» **Data under study**
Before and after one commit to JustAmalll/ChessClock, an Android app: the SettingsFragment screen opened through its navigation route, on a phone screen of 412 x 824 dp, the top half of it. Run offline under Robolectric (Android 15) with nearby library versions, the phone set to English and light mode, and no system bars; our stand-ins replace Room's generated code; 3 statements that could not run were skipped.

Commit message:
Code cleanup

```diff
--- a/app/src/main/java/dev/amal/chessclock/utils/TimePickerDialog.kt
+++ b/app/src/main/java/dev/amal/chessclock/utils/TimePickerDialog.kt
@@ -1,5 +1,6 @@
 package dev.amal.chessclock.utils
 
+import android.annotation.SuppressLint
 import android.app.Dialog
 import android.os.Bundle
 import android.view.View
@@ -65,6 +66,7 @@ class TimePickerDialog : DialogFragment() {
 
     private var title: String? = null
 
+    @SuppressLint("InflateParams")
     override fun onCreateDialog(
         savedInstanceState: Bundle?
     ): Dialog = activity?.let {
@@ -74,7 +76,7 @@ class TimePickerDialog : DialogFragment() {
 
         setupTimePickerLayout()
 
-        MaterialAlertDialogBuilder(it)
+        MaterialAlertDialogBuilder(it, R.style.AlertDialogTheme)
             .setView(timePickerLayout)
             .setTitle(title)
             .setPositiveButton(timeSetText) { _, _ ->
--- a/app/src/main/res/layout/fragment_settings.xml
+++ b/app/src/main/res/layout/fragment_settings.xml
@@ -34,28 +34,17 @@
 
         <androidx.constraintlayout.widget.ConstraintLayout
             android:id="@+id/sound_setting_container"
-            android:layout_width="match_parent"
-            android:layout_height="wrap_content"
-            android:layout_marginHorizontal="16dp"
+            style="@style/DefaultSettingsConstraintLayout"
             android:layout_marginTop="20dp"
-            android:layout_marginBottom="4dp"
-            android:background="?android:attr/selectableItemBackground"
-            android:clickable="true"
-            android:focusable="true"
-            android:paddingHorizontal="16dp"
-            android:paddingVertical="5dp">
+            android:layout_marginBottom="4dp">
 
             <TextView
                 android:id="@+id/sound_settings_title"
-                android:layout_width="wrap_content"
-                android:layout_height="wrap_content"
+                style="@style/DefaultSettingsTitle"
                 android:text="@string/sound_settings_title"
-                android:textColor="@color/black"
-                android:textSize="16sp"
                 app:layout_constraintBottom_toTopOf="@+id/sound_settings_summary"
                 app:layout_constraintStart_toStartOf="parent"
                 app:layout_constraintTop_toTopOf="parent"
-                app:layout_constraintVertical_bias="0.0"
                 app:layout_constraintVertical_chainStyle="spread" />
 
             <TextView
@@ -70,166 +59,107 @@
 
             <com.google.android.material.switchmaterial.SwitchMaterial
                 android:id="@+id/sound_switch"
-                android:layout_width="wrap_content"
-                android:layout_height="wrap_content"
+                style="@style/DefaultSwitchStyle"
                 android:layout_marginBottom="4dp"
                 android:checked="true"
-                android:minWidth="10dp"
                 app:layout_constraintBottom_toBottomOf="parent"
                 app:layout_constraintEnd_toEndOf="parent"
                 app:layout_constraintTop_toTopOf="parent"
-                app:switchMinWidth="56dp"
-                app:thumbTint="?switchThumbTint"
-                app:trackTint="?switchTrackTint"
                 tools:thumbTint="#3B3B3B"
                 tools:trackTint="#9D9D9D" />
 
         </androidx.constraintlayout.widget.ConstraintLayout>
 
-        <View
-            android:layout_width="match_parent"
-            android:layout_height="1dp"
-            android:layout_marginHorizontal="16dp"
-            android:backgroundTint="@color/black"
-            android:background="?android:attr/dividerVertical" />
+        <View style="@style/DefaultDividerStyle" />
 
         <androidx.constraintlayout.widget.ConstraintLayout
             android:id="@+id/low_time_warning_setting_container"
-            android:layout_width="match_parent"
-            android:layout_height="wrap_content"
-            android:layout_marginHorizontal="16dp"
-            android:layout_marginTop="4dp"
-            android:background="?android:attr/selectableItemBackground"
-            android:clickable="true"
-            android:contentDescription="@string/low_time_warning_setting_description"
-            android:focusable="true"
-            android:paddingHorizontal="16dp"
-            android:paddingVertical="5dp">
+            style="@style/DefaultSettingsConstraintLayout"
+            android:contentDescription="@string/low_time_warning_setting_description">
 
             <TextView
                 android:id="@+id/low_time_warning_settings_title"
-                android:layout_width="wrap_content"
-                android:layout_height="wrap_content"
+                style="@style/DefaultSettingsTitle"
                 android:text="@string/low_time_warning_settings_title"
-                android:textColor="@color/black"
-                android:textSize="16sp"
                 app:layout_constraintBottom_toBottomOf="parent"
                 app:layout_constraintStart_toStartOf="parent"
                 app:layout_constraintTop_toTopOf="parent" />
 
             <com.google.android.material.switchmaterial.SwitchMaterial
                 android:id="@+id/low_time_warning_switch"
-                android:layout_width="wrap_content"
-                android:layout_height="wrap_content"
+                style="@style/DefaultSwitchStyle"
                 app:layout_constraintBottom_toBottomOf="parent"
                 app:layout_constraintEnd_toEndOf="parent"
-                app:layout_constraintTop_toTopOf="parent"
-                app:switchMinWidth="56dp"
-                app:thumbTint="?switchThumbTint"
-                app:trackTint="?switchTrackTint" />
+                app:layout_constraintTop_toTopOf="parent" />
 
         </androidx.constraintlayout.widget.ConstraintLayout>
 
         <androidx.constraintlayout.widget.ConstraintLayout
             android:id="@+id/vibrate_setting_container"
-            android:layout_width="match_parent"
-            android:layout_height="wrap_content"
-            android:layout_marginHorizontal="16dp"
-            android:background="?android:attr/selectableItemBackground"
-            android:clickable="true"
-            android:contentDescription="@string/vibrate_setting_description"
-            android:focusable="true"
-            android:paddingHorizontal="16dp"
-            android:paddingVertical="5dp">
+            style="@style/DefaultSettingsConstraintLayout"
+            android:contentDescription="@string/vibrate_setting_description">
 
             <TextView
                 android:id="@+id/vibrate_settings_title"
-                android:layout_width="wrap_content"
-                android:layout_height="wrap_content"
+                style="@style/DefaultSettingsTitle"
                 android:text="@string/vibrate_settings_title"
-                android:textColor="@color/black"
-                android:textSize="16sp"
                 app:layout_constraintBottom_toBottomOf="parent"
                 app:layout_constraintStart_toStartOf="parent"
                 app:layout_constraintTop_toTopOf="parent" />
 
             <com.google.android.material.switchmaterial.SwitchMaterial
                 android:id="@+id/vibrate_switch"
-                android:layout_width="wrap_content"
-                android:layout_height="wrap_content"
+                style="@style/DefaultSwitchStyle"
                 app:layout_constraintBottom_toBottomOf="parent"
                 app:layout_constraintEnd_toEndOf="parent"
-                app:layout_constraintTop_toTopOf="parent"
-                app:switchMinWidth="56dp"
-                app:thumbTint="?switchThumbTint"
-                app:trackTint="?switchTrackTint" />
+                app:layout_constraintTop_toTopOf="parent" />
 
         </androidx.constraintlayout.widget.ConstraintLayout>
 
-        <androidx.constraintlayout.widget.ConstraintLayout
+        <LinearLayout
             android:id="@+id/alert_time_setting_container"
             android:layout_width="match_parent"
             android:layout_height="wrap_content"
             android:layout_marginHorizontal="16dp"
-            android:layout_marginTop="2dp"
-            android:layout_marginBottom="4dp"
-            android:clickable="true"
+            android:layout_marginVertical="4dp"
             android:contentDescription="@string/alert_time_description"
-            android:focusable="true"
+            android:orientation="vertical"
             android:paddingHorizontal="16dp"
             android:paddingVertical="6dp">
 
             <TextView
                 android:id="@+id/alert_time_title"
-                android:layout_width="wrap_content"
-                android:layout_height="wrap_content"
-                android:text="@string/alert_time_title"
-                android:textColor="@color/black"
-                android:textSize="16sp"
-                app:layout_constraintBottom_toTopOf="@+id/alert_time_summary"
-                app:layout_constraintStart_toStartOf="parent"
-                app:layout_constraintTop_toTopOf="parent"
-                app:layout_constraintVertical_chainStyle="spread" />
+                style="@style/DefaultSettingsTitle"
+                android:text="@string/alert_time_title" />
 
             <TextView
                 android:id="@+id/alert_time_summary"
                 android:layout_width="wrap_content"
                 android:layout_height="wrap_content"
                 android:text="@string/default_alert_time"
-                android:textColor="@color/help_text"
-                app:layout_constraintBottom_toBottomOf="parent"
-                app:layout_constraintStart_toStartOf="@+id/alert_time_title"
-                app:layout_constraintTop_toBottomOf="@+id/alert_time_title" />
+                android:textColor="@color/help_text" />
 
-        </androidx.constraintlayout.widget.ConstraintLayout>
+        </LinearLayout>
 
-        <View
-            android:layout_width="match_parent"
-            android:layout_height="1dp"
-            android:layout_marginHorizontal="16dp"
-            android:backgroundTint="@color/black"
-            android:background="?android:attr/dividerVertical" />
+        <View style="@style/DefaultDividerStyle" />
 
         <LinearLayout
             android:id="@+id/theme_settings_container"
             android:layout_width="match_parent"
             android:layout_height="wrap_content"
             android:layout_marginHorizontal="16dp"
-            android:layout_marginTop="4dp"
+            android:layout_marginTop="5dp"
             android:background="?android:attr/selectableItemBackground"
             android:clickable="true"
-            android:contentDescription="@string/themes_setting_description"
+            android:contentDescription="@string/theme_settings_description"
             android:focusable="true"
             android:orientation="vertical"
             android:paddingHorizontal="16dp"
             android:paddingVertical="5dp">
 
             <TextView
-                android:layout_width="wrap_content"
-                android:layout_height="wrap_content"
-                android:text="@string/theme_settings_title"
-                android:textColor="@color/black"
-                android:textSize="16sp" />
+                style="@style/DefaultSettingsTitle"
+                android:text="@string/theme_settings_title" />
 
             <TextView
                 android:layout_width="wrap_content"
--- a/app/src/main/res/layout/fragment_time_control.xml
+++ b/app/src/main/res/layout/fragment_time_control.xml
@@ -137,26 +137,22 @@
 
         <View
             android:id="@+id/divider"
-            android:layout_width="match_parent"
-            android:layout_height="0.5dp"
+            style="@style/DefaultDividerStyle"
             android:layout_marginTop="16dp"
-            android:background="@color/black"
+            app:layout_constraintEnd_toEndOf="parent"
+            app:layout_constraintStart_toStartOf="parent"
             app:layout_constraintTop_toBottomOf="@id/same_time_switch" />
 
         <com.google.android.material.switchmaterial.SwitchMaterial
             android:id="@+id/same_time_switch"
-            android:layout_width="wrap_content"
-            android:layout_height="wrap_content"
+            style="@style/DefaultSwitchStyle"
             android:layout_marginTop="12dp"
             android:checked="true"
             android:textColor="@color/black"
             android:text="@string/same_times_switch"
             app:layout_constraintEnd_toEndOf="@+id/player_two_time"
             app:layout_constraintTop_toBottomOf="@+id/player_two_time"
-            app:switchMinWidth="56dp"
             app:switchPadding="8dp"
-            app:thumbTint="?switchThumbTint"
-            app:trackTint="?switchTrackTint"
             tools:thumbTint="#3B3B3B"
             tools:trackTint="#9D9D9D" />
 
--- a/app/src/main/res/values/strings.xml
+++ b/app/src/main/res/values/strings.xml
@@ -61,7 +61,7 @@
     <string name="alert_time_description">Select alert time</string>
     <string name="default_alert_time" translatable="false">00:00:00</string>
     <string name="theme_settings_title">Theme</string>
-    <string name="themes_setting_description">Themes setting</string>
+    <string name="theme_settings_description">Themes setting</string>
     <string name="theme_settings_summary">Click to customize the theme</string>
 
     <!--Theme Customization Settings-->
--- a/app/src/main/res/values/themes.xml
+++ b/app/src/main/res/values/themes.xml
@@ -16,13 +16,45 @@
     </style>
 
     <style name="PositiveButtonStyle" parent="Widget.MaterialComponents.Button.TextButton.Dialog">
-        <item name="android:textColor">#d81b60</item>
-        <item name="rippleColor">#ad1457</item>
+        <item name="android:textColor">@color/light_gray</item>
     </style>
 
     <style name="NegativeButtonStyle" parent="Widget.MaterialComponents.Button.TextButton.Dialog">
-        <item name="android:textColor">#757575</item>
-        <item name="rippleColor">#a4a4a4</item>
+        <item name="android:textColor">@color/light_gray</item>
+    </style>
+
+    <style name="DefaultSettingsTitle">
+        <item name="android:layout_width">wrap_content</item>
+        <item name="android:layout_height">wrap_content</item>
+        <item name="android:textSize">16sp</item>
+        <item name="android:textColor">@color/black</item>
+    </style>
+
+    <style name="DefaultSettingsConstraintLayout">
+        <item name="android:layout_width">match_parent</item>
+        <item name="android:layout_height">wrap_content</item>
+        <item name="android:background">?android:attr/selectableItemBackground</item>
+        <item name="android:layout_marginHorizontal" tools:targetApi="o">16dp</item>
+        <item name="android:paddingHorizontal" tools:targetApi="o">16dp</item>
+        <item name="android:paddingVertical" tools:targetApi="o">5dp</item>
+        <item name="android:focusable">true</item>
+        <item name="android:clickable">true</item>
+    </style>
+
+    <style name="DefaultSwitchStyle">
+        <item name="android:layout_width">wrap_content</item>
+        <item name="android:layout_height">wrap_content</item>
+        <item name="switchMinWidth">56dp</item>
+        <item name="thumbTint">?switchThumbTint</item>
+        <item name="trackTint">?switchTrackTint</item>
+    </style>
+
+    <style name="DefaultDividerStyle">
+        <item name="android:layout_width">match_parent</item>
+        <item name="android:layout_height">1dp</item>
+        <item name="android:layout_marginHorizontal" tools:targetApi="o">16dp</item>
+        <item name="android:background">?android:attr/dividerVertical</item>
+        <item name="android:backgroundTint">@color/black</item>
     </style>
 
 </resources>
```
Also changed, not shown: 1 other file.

» **Aim of the exercise**
Search the records above for "contentDescription" and copy every line that has it.

» **Answer box**
-            android:contentDescription="@string/low_time_warning_setting_description"
+            android:contentDescription="@string/low_time_warning_setting_description">
-            android:contentDescription="@string/vibrate_setting_description"
+            android:contentDescription="@string/vibrate_setting_description">
             android:contentDescription="@string/alert_time_description"
-            android:contentDescription="@string/themes_setting_description"
+            android:contentDescription="@string/theme_settings_description"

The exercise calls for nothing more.